As a little girl growing up in a tiny Illinois farm town, I would often dream of moving to Chicago and becoming somebody completely different. When I finally arrived there after graduating from high school, I was absolutely overwhelmed. After a while, I discovered that while my location had changed, I was still that small town girl. Since that time I have asked myself: is home merely a state of mind? Is geography nothing more than a physical location? And, in the case of Christopher McCandless and Gerald Broflofski, can changing your identity be as easy as changing your zip code? I do not believe that to be the case. In fact, I find the opposite to be true. It is one’s experiences and morals that makes a person who they are. Location, ultimately, is just a backdrop.
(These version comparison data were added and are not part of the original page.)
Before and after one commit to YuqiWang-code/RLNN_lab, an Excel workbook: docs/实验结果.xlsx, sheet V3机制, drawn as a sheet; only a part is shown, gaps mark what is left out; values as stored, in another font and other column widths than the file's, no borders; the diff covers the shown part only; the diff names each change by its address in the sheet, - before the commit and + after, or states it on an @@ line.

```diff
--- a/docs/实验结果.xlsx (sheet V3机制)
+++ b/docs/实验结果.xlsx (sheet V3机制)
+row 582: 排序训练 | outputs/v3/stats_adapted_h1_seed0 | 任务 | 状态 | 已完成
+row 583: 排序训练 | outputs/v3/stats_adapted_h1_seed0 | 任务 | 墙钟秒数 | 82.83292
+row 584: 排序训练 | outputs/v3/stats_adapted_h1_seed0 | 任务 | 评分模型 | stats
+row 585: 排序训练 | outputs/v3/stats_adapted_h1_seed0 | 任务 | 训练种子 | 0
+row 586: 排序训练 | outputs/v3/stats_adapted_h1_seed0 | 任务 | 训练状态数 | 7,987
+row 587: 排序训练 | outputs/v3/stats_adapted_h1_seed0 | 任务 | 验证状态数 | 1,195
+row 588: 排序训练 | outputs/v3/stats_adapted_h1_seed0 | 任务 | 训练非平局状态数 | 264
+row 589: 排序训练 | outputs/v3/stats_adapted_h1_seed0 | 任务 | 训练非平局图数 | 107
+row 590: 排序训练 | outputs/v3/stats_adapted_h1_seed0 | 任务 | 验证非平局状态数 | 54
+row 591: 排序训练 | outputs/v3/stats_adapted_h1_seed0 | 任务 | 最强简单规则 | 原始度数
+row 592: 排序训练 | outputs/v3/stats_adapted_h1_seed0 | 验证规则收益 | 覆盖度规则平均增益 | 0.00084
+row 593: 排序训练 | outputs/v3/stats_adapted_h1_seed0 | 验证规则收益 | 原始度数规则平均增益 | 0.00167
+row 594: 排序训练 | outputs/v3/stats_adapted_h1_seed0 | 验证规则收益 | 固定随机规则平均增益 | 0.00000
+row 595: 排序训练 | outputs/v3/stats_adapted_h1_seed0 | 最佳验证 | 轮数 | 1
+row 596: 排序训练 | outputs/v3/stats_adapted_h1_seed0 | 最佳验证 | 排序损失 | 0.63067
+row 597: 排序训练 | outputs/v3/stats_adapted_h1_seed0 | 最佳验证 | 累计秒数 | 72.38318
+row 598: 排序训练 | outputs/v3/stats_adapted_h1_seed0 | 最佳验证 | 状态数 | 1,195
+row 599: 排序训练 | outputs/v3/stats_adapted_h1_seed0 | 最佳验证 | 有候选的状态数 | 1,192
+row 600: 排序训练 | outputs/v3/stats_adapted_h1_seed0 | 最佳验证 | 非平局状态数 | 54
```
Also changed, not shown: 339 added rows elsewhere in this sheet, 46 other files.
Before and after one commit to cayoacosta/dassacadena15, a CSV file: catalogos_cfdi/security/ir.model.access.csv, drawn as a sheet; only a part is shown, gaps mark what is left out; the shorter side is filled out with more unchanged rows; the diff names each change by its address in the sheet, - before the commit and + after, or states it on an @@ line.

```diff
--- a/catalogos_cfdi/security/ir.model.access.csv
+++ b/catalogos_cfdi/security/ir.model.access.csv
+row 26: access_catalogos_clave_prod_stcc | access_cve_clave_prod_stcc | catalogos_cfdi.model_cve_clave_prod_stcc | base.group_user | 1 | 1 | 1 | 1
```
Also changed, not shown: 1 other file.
As a young man, Christopher McCandless is raised in an upper-middle class family in a metropolitan area on the East Coast. He is educated, athletic and well travelled. His family is part of the All-American culture of comfortable suburban homes, country clubs and higher education. His athleticism and education both play into his previous survival for four months in the Alaskan bush. Similarly, South Park’s animated character Gerald Broflofski is living the typical American dream in his little part of the world. He resides in urban Colorado with his homemaker wife and two sons. Broflofski is part of the regular-Joe society of South Park. Both of these individuals have building blocks that have been laid that determine who they are by these experiences.
Additionally, McCandless tries to push aside the morals of his upper middle class rearing and he turns his back on a financially secure future, but it is those very qualities that give him the tools and the belief to go out on his own. His studies in Anthropology and History in college help to develop his desire to live a less complicated nonmaterialistic, more virtuous lifestyle....